■ Edit difference data ■
[Start of section]

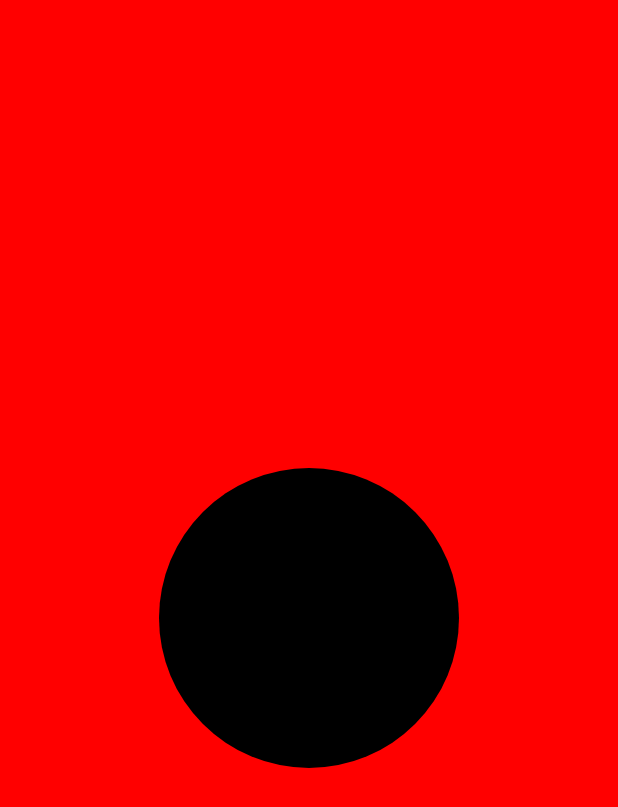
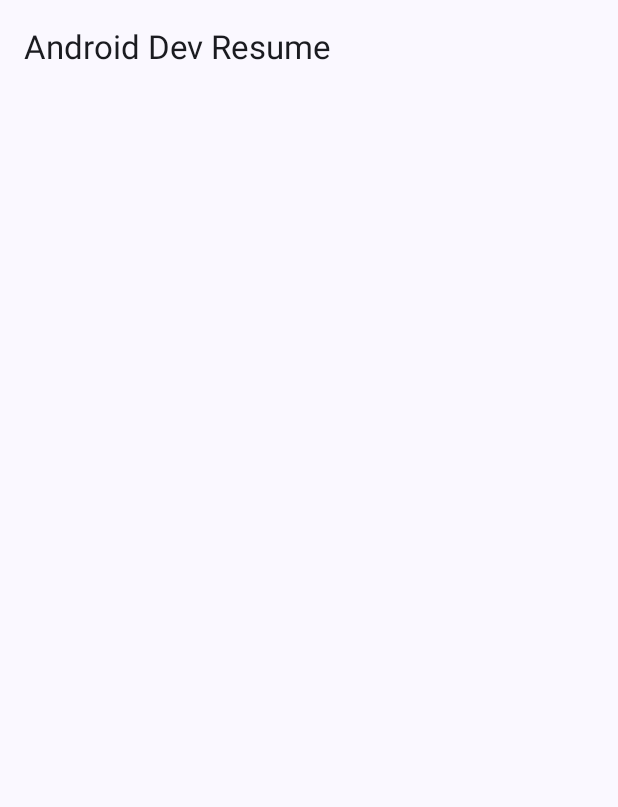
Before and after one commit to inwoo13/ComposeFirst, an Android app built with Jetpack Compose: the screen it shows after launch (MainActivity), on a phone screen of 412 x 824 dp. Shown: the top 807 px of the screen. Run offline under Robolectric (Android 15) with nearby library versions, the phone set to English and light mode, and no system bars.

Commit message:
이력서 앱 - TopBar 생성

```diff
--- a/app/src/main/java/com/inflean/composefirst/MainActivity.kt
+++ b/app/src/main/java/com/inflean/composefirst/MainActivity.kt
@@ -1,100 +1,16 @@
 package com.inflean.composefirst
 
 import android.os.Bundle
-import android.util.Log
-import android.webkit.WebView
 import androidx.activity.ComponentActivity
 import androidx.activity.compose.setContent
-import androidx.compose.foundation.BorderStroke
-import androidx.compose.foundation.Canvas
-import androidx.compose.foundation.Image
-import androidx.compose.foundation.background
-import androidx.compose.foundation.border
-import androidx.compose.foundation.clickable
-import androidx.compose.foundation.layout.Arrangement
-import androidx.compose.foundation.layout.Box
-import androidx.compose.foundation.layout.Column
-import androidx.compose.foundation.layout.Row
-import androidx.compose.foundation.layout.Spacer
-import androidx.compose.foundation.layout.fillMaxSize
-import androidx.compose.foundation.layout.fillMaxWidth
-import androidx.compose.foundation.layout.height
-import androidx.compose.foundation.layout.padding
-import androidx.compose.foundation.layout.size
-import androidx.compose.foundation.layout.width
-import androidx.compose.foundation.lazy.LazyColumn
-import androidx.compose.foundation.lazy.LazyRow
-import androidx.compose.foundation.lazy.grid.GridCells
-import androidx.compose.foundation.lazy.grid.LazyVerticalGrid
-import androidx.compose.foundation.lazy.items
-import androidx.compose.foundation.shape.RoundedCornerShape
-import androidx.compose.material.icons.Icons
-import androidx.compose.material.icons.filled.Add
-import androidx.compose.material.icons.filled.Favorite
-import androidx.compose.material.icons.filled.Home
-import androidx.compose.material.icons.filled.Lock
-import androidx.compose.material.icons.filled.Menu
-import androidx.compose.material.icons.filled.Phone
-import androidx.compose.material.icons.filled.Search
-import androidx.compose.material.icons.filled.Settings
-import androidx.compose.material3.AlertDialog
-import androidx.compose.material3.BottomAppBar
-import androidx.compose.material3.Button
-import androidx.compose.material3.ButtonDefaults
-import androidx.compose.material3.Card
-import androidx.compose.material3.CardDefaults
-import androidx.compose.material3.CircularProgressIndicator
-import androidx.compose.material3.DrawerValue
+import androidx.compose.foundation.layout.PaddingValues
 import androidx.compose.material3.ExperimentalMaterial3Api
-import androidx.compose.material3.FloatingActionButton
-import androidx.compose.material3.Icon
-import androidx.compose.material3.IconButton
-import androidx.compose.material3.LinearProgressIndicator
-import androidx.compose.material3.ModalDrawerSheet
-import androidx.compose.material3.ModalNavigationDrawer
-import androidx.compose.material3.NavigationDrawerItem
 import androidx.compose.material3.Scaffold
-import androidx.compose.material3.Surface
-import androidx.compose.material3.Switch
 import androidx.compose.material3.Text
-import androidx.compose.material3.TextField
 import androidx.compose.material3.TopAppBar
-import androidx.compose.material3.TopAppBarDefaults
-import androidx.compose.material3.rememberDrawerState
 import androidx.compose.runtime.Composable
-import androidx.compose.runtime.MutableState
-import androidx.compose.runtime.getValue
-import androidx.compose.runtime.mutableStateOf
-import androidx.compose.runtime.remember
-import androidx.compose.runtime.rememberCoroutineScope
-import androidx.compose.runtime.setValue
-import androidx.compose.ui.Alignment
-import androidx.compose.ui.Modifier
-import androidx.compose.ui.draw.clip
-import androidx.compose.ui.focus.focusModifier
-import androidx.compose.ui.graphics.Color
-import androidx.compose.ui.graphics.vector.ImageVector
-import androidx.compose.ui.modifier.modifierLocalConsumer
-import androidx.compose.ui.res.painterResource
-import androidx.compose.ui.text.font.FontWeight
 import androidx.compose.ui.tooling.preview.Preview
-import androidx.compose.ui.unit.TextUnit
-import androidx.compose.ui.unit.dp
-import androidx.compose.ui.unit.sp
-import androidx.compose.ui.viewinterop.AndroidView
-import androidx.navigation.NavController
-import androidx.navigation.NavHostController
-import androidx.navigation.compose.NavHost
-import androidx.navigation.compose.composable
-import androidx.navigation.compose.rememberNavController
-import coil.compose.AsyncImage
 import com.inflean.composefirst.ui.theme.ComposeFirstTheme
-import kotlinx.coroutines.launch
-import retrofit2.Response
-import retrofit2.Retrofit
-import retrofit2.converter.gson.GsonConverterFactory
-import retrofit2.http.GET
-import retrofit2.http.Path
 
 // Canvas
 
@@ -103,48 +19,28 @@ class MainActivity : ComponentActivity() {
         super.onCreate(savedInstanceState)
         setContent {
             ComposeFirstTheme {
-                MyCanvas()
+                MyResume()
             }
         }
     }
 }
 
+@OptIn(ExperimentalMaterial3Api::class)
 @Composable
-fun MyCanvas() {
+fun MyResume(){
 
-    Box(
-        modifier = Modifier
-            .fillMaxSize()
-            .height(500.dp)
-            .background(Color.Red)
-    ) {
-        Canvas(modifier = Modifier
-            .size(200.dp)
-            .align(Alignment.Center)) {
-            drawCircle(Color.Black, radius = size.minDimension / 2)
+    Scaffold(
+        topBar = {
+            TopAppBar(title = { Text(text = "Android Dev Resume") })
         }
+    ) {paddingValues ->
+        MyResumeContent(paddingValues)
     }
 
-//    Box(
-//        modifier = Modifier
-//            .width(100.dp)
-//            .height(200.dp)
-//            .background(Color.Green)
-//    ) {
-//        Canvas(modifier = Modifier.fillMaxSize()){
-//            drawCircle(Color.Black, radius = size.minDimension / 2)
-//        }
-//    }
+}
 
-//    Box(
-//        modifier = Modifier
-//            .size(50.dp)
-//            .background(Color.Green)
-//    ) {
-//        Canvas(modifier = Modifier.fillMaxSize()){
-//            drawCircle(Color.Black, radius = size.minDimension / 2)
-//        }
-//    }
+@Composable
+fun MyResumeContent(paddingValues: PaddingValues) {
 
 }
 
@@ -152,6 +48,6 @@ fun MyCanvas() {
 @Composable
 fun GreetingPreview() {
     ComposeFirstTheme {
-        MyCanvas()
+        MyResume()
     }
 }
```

[End of section]

■ YOUR TASK ■
Only lines containing the string "lazy" belong in the answer; find them in the data above and copy them.

■ REPLY TO THE TASK ■
-import androidx.compose.foundation.lazy.LazyColumn
-import androidx.compose.foundation.lazy.LazyRow
-import androidx.compose.foundation.lazy.grid.GridCells
-import androidx.compose.foundation.lazy.grid.LazyVerticalGrid
-import androidx.compose.foundation.lazy.items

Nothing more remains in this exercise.